research and raising questions about conflicts of interest in medicine.
But he's farther removed from the inside-the-Beltway savvy needed to
push the health care reform agenda.
A dark horse? Ken Thorpe of Emory University. He has emerged as the
leading advocate of bringing a prevention focus to health care reform
and understands the need for better managing of chronic disease, which
is concentrated among 20 percent of the population but accounts for 75
percent of all health care costs.
He's not like Donna Shalala, though, who also left academia to
become HHS secretary.
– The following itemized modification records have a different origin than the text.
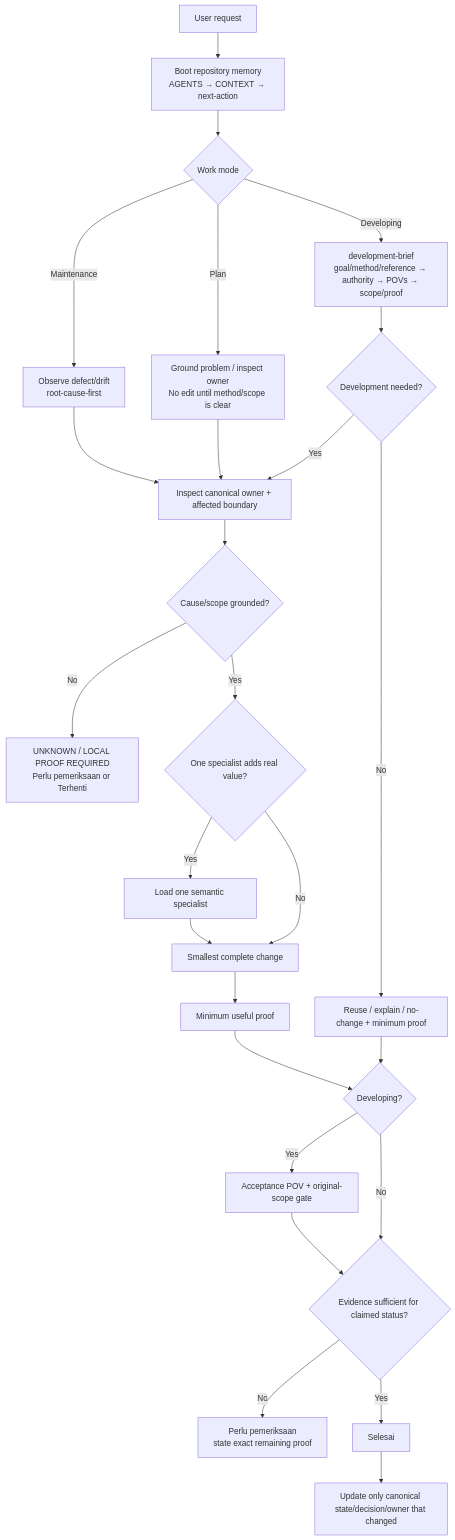
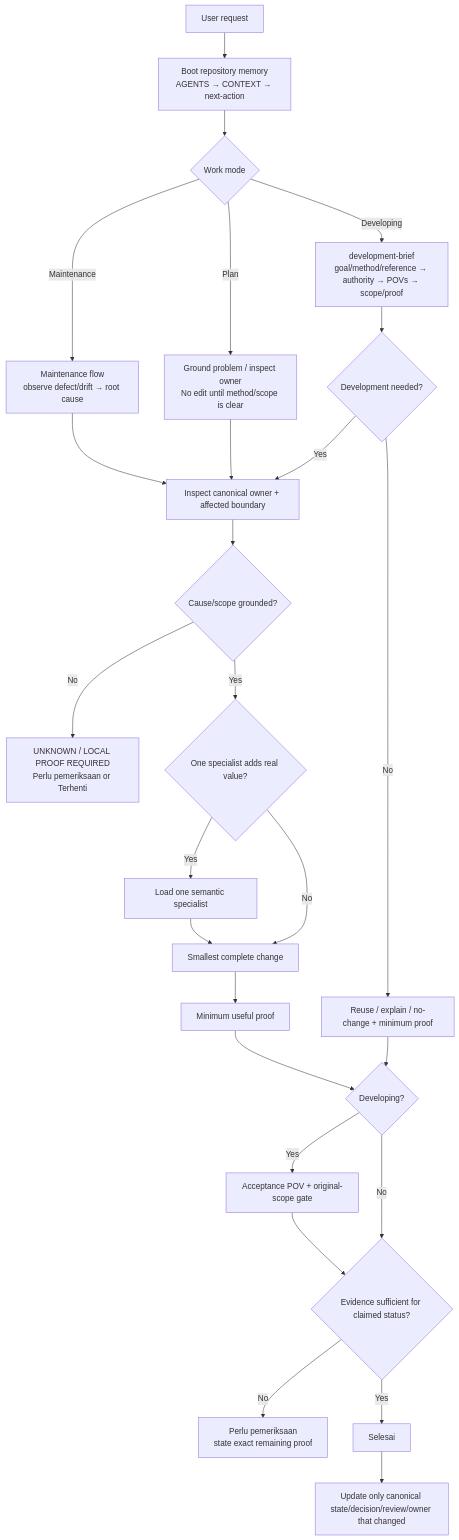
Before and after one commit to halokaryamedia-source/PRD-Creator: the diagram in docs/knowledge/flow.md, drawn with Mermaid. The commit also changed other lines of this file and 20 other files, not shown here.

Commit message:
feat: establish ownership review and maintenance infrastructure

````diff
--- a/docs/knowledge/flow.md
+++ b/docs/knowledge/flow.md
@@ -9,33 +9,33 @@
 ```mermaid
 flowchart TD
     A[User request] --> B[Boot repository memory<br/>AGENTS → CONTEXT → next-action]
     B --> C{Work mode}
 
     C -->|Plan| P[Ground problem / inspect owner<br/>No edit until method/scope is clear]
     C -->|Developing| D[development-brief<br/>goal/method/reference → authority → POVs → scope/proof]
-    C -->|Maintenance| M[Observe defect/drift<br/>root-cause-first]
+    C -->|Maintenance| M[Maintenance flow<br/>observe defect/drift → root cause]
 
     D --> N{Development needed?}
     N -- No --> NC[Reuse / explain / no-change + minimum proof]
     N -- Yes --> I[Inspect canonical owner + affected boundary]
     P --> I
     M --> I
 
     I --> K{Cause/scope grounded?}
     K -- No --> X[UNKNOWN / LOCAL PROOF REQUIRED<br/>Perlu pemeriksaan or Terhenti]
     K -- Yes --> S{One specialist adds real value?}
     S -- Yes --> SP[Load one semantic specialist]
     S -- No --> CH[Smallest complete change]
     SP --> CH
 
     CH --> V[Minimum useful proof]
     NC --> G
     V --> G{Developing?}
     G -- Yes --> AP[Acceptance POV + original-scope gate]
     G -- No --> F{Evidence sufficient for claimed status?}
     AP --> F
 
     F -- No --> PR[Perlu pemeriksaan<br/>state exact remaining proof]
     F -- Yes --> OK[Selesai]
-    OK --> U[Update only canonical state/decision/owner that changed]
+    OK --> U[Update only canonical state/decision/review/owner that changed]
 ```
````
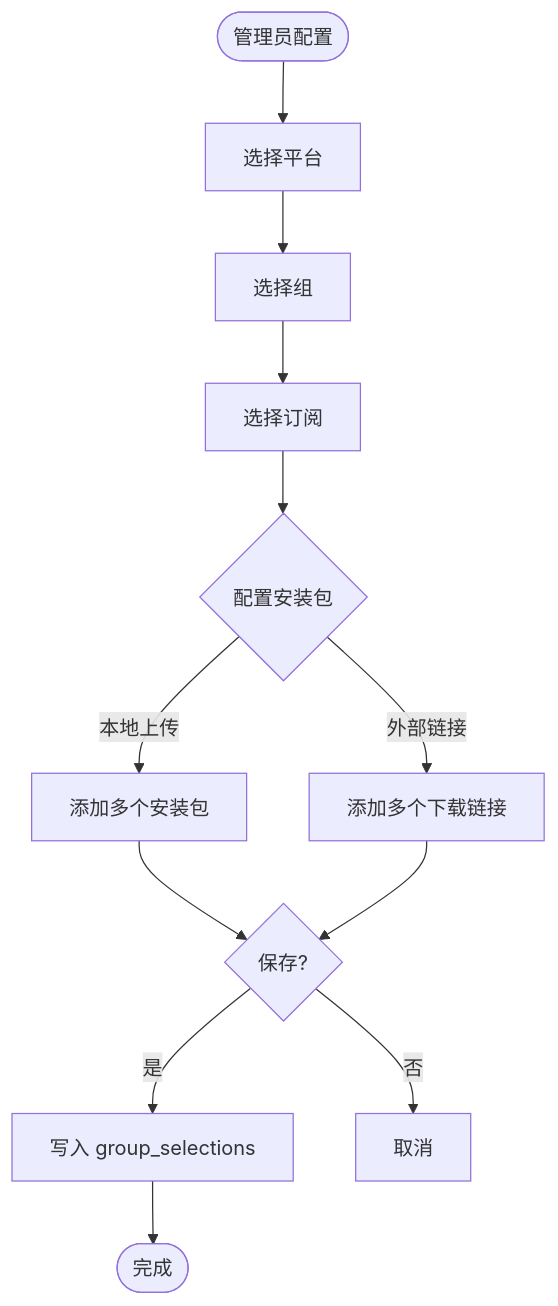
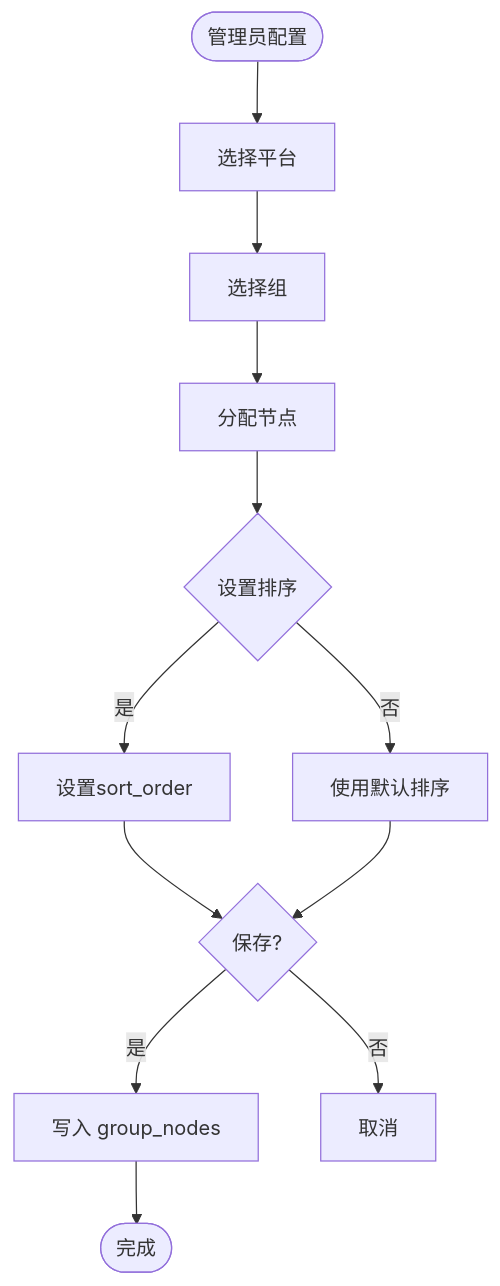
Before and after one commit to AlcaProphet/VPN-Subscription-Management: the fourth of 10 diagrams in .qoder/repowiki/zh/content/数据库设计.md, drawn with Mermaid. The commit also changed other lines of this file and 109 other files, not shown here.

````diff
--- a/.qoder/repowiki/zh/content/数据库设计.md
+++ b/.qoder/repowiki/zh/content/数据库设计.md
@@ -277,14 +354,14 @@
 ```mermaid
 flowchart TD
 Start(["管理员配置"]) --> P["选择平台"]
 P --> G["选择组"]
-G --> S["选择订阅"]
-S --> I{"配置安装包"}
-I --> |本地上传| M["添加多个安装包"]
-I --> |外部链接| N["添加多个下载链接"]
-M --> Save{"保存?"}
-N --> Save
-Save --> |是| Commit["写入 group_selections"]
+G --> N["分配节点"]
+N --> O{"设置排序"}
+O --> |是| S["设置sort_order"]
+O --> |否| T["使用默认排序"]
+S --> Save{"保存?"}
+T --> Save
+Save --> |是| Commit["写入 group_nodes"]
 Save --> |否| Cancel["取消"]
 Commit --> End(["完成"])
 ```
````
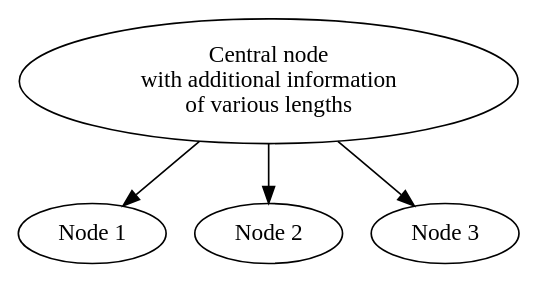
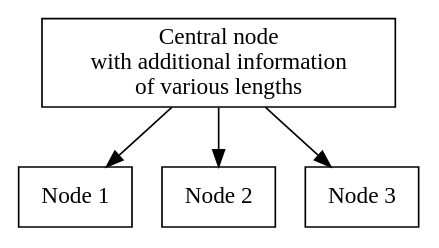
Before and after one commit to romilly/heimer-tools: the diagram in data/simple.dot, drawn with Graphviz. The commit also changed 3 other files, not shown here.

```diff
--- a/data/simple.dot
+++ b/data/simple.dot
@@ -1,11 +1,12 @@
 digraph G {
+    node [shape=rect]
     0 [label="Central node
 with additional information
 of various lengths"]
     1 [label="Node 1"]
     2 [label="Node 2"]
     3 [label="Node 3"]
     0 -> 1
     0 -> 2
     0 -> 3
 }
```
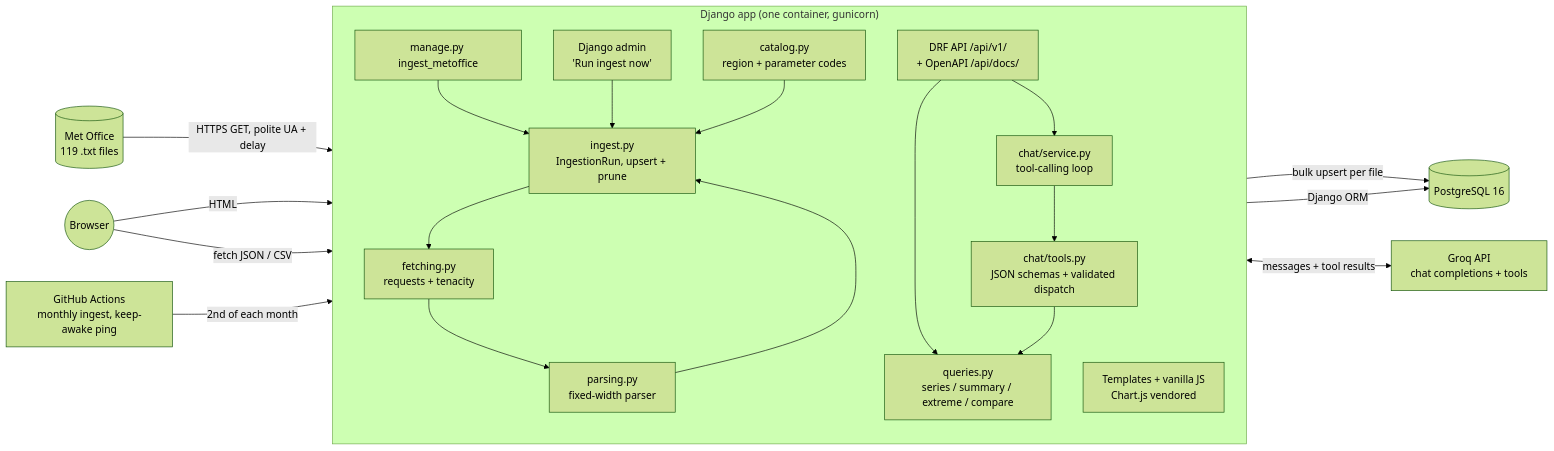
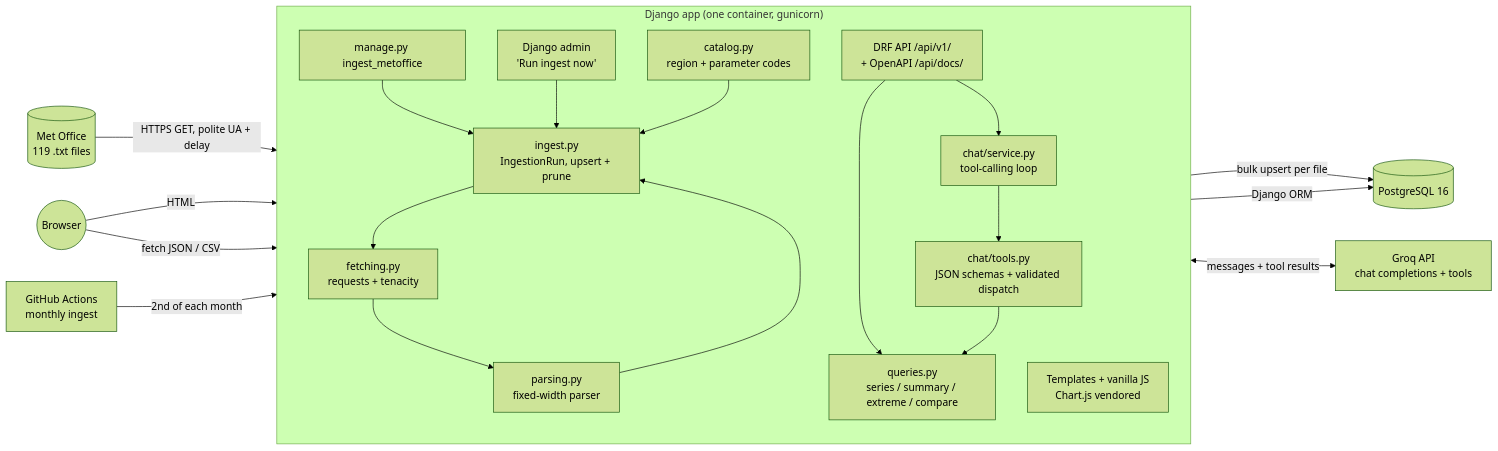
The first of 6 diagrams in docs/ARCHITECTURE.md (kumarswamyg2005/uk-climate-insights), drawn with Mermaid (forest theme) before and after one commit. The commit also changed other lines of this file and 7 other files, not shown here.

First line of the commit message:
fix: keep the free Render instance awake from inside the container

````diff
--- a/docs/ARCHITECTURE.md
+++ b/docs/ARCHITECTURE.md
@@ -38,40 +38,40 @@
 ```mermaid
 flowchart LR
     MO[(Met Office<br/>119 .txt files)]
 
     subgraph Django["Django app (one container, gunicorn)"]
         direction TB
         CAT[catalog.py<br/>region + parameter codes]
         FETCH[fetching.py<br/>requests + tenacity]
         PARSE[parsing.py<br/>fixed-width parser]
         ING[ingest.py<br/>IngestionRun, upsert + prune]
         CMD[manage.py ingest_metoffice]
         ADM[Django admin<br/>'Run ingest now']
         Q[queries.py<br/>series / summary / extreme / compare]
         API[DRF API /api/v1/<br/>+ OpenAPI /api/docs/]
         CHAT[chat/service.py<br/>tool-calling loop]
         TOOLS[chat/tools.py<br/>JSON schemas + validated dispatch]
         UI[Templates + vanilla JS<br/>Chart.js vendored]
     end
 
     DB[(PostgreSQL 16)]
     LLM[Groq API<br/>chat completions + tools]
     USER((Browser))
-    GHA[GitHub Actions<br/>monthly ingest, keep-awake ping]
+    GHA[GitHub Actions<br/>monthly ingest]
 
     MO -->|HTTPS GET, polite UA + delay| FETCH
     CMD --> ING
     ADM --> ING
     CAT --> ING
     ING --> FETCH --> PARSE --> ING
     ING -->|bulk upsert per file| DB
     Q -->|Django ORM| DB
     API --> Q
     TOOLS --> Q
     CHAT --> TOOLS
     CHAT <-->|messages + tool results| LLM
     API --> CHAT
     USER -->|HTML| UI
     USER -->|fetch JSON / CSV| API
     GHA -->|2nd of each month| CMD
 ```
````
She ran the University of Wisconsin for a decade
before spending a year in Washington at the Children's Defense fund;
she remained as head of HHS during both Clinton terms — the only
cabinet official to do so.
Thorpe has been instrumental in pushing health care delivery system
reform efforts around the country. He has strong, progressive views on
the ways that income inequality, the built environment, food policy and
public health interventions influence the overall health of the
population. He would truly be a breath of fresh air in Washington. But
he has virtually no administative experience, which matters when it
comes to managing the sprawling HHS bureaucracy. Appointing Thorpe
would be a risk, but given the way Obama has so far expended zero
politlcal capital in that direction, it would be one worth taking after
the Daschle fiasco.
Merrill Goozner has been writing about economics and health care for many years. The former
chief economics correspondent for the Chicago Tribune, Merrill has
written for a long list of publications including the New York Times,
The American Prospect and The Washington Post. His most recent book, "The $800 Million Dollar Pill – The Truth Behind the Cost of New Drugs
" (University of California Press, 2004) has won acclaim from critics
for its treatment of the issues facing the health care system and the
pharmaceutical industry in particular. You can read more pieces by Merrill at Gooznews.com, where this post first appeared.